One of the things that has kept my spirits up the past three weeks is seeing my students enjoying our classroom library. During the first week of classes, I would bring my books to school and take them home each day. We only have one cabinet in the room and it’s full of other things already because we share it with a Grade 4 class in the morning. One afternoon, a student approached me and handed me a gift-wrapped box. I asked him what it was for and he said, “Para sa classroom library po natin. (For our classroom library.)“
I was surprised and touched. If the Child Protection Policy did not forbid us from hugging kids, I would’ve hugged him! My students were happy and one even said, “Ayan, mas madali na kumuha. (It’s easier to get books now.)” And from then on, the books were no longer just Teacher’s books – they belonged to our class.
“She reads books as one would breathe air, to fill up and live.”
Stories, for me, are like strings that weave human experiences together – they allow us to share our humanity and at the same time show us countless possibilities.
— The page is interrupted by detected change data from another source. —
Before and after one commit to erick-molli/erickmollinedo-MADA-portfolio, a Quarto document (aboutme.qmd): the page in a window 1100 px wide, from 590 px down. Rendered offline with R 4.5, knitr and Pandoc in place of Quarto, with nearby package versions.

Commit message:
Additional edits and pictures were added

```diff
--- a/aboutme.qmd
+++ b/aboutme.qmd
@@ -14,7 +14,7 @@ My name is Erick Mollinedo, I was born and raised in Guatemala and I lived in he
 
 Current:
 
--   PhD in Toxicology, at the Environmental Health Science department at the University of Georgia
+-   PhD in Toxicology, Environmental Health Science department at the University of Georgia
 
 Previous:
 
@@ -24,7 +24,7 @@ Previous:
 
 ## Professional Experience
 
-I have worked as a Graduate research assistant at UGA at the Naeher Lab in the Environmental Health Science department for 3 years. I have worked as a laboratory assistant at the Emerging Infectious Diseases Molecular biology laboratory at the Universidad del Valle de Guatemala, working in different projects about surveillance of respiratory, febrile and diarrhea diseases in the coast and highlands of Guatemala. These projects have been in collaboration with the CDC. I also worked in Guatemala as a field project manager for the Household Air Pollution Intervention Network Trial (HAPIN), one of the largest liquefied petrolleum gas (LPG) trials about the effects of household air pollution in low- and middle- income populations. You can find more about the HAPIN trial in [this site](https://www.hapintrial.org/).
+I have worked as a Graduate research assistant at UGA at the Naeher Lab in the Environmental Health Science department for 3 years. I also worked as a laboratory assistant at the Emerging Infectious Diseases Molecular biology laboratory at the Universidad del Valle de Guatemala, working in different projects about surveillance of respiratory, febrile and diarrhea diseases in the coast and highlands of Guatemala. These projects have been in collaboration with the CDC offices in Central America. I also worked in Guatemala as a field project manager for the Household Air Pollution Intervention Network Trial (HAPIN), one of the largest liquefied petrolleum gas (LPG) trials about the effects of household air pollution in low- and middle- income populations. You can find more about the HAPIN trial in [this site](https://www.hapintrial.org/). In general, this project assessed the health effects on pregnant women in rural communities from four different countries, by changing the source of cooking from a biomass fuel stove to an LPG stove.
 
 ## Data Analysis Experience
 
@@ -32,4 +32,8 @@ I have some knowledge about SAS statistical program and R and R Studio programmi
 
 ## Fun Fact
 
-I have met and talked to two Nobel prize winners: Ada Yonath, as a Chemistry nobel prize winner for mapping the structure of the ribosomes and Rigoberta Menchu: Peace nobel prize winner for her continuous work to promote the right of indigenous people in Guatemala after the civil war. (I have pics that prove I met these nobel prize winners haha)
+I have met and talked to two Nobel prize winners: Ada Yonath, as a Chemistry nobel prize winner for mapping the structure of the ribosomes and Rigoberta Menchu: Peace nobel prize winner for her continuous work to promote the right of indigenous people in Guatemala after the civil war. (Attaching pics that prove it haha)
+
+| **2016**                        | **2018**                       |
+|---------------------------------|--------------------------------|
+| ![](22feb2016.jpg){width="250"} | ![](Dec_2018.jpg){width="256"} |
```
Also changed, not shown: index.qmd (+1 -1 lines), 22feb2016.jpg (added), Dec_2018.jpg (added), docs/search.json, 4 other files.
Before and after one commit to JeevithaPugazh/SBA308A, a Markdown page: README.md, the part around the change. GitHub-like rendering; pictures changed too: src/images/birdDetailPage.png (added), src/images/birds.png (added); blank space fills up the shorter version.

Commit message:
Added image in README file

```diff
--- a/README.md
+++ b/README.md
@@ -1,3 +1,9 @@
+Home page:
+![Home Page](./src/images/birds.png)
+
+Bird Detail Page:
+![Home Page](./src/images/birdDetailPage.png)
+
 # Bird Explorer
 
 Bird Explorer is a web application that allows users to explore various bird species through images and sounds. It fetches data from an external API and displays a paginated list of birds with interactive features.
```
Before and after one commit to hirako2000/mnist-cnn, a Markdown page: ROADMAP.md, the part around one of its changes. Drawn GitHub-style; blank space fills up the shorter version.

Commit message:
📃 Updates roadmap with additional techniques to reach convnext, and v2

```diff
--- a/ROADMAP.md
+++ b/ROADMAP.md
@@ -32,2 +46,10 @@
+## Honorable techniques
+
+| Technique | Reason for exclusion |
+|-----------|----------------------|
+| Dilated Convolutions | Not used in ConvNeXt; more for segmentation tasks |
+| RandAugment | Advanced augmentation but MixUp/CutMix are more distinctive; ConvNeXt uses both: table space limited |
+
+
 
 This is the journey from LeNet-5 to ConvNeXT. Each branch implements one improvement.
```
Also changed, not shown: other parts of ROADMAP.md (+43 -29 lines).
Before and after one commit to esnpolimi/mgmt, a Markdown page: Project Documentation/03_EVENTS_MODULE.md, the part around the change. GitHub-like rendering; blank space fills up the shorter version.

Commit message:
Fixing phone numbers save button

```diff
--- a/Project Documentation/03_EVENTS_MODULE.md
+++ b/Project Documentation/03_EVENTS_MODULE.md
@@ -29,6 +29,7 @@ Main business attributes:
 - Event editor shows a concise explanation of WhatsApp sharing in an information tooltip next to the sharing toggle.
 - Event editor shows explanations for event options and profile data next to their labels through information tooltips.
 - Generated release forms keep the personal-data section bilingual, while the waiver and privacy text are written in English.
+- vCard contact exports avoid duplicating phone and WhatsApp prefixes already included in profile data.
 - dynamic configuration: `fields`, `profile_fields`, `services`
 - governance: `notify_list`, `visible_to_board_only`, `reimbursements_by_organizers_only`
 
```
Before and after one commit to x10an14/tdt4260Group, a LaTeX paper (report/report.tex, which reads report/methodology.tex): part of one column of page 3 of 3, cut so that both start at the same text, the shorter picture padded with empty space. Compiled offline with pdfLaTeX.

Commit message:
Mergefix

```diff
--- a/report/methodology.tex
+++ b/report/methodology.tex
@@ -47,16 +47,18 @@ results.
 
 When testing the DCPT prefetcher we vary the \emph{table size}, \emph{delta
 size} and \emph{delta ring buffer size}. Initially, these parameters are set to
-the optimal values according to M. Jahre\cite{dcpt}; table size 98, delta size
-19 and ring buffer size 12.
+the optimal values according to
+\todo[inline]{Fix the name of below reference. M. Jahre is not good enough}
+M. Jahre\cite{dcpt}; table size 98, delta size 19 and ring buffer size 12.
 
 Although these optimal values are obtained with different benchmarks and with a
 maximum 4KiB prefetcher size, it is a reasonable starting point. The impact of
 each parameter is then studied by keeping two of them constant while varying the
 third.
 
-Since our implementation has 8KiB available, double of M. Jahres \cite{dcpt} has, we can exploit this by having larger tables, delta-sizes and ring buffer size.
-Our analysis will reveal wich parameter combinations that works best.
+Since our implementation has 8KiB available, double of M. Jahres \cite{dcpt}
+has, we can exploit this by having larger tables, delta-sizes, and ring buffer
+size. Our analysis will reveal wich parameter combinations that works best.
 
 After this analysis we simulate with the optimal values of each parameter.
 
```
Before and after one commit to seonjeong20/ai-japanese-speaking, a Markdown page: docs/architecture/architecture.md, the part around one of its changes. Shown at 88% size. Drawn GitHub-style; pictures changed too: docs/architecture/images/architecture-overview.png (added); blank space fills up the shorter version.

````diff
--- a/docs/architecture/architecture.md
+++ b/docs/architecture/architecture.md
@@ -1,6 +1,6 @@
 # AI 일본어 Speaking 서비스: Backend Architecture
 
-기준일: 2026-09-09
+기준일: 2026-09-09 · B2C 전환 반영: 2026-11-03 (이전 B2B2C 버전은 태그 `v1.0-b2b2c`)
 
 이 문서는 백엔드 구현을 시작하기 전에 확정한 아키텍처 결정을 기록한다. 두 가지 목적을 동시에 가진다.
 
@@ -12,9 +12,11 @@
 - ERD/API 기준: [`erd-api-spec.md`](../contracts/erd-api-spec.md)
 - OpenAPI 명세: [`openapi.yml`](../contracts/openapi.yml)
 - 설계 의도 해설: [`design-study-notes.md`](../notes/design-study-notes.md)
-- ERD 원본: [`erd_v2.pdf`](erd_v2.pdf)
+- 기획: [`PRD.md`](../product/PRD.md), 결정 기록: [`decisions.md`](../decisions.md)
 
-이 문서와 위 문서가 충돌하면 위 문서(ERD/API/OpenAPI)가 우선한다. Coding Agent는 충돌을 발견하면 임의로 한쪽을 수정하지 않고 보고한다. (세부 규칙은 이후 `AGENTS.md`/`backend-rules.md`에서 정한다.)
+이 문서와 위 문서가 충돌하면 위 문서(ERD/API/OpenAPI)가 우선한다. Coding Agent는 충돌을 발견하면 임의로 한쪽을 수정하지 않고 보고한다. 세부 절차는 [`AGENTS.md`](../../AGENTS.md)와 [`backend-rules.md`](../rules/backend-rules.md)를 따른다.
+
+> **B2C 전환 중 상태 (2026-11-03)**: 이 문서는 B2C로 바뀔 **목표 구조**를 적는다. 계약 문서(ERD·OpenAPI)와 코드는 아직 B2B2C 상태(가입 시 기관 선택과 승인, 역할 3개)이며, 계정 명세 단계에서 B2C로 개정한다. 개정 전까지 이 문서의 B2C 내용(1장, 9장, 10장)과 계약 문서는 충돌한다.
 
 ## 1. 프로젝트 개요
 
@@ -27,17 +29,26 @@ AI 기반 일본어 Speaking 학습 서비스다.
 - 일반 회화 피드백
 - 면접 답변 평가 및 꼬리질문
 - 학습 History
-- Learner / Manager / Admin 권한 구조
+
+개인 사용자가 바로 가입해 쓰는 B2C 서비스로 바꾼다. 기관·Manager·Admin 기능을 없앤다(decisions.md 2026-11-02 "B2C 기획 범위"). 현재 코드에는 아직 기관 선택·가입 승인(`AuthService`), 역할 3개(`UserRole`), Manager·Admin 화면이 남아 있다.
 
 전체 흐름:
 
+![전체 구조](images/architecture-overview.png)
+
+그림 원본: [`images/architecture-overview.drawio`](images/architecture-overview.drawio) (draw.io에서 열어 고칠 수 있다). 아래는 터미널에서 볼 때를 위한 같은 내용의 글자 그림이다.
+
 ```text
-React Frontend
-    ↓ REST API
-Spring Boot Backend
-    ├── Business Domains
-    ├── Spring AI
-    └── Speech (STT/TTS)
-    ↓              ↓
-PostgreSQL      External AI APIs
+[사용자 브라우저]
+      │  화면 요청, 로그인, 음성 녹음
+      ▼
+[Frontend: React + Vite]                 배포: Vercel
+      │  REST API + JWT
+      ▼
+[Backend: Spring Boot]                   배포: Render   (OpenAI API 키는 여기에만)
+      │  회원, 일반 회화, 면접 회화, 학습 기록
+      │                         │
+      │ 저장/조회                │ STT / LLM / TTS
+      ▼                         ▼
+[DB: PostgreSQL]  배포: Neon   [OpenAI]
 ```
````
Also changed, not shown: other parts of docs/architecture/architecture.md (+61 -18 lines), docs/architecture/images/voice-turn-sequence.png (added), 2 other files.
Lisa Bu, in her TED Talk entitled How Books Can Open Your Mind, said:
“Books have given me a magic portal to connect with people of the past and the present. I know I shall never feel lonely or powerless again. Having a dream shattered really is nothing compared to what many others have suffered. I have come to believe that coming true is not the only purpose of a dream. Its most important purpose is to get us in touch with where dreams come from, where passion comes from, where happiness comes from. Even a shattered dream can do that for you.“
This is probably the gift I want to leave with my students – to get in touch with their dreams and how to make them come true. I believe the best way I could do this is by sharing stories with them and sharing their stories to everyone.
Our class goal is: Kayang-kaya kong abutin ang 100%! (I can reach 100%!). This doesn’t translate to just their scores but it also means doing their best in everything they do. Working with children in the lower sections means being with those who have been labeled as low achievers, balik-aral (students who stopped studying and went back to school after x number of years), non-readers, troublemakers, and the labels go on. Changing their current mindset about what they can and cannot do is definitely challenging.
As a class, we have decided that we want to work towards this goal and that we want to share our story about it. An amused student said, “Ma’am, sana sumikat ang kwento natin! (Ma’am, I hope our story becomes famous.)” And in my head, the lingering thought was – why not?
Starting last week, we’ve documented what we’ve done in the classroom so far to reach 100%:
Even if my students are struggling to write, I wanted them to share in the experience – I would take their pictures and ask them to come up with the words to accompany the photos. In this way, we are all authors of the same story.
How can YOU be a part of their story?
Many of you have expressed your support – whether it is through words of encouragement or tangible materials, the kids and I are very grateful. They know about you and I tell them that many of you are excited to see what they can become at the end of the year. I think that in some way, it does lift their spirits to know that there are people outside rooting for them.
But like I said in my previous post, there are many ways to help and share in this experience – Kayang-kaya natin abutin ang 100%!
The kids and I are looking forward to making YOU a part of our story. 🙂